**PROBLEM DESCRIPTION**
Look at each line below and count those with the word "CUDA"; the answer is that number only.

━━━ DATASET EXCERPTS ━━━

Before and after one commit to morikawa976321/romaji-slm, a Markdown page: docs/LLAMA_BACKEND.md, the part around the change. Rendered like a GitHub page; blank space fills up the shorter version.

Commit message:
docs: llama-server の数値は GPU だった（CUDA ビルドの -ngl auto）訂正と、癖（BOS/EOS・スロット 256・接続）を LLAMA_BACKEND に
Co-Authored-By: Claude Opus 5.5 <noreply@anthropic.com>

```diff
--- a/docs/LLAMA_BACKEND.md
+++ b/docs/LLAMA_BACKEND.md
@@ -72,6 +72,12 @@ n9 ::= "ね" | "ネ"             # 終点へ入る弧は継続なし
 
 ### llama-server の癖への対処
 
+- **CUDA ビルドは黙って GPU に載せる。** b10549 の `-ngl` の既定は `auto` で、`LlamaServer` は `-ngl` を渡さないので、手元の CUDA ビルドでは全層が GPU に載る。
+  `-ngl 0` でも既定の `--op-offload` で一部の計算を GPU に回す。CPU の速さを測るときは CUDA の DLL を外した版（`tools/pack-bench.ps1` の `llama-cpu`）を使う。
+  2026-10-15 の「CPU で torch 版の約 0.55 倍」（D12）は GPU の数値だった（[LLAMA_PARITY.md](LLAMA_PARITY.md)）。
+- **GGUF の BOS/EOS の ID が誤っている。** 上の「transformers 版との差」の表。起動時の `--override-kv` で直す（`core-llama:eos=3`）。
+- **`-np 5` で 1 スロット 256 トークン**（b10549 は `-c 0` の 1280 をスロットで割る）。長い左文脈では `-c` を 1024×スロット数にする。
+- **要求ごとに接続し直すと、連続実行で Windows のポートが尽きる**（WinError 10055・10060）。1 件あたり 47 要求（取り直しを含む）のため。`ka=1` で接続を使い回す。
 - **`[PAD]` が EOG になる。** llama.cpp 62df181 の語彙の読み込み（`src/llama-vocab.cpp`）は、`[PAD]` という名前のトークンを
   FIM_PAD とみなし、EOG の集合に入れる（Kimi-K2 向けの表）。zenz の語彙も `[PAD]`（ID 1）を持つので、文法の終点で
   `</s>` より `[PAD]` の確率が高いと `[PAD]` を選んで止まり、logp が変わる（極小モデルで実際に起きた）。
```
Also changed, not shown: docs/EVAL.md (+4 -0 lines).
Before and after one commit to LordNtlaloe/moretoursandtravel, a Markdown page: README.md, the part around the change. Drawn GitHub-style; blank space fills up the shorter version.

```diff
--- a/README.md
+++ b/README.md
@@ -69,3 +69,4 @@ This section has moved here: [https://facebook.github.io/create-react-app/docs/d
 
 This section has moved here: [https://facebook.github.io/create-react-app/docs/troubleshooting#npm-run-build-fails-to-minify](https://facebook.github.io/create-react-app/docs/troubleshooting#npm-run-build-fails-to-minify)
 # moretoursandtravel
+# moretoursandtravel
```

━━━

**ANSWER TO THIS TASK**
3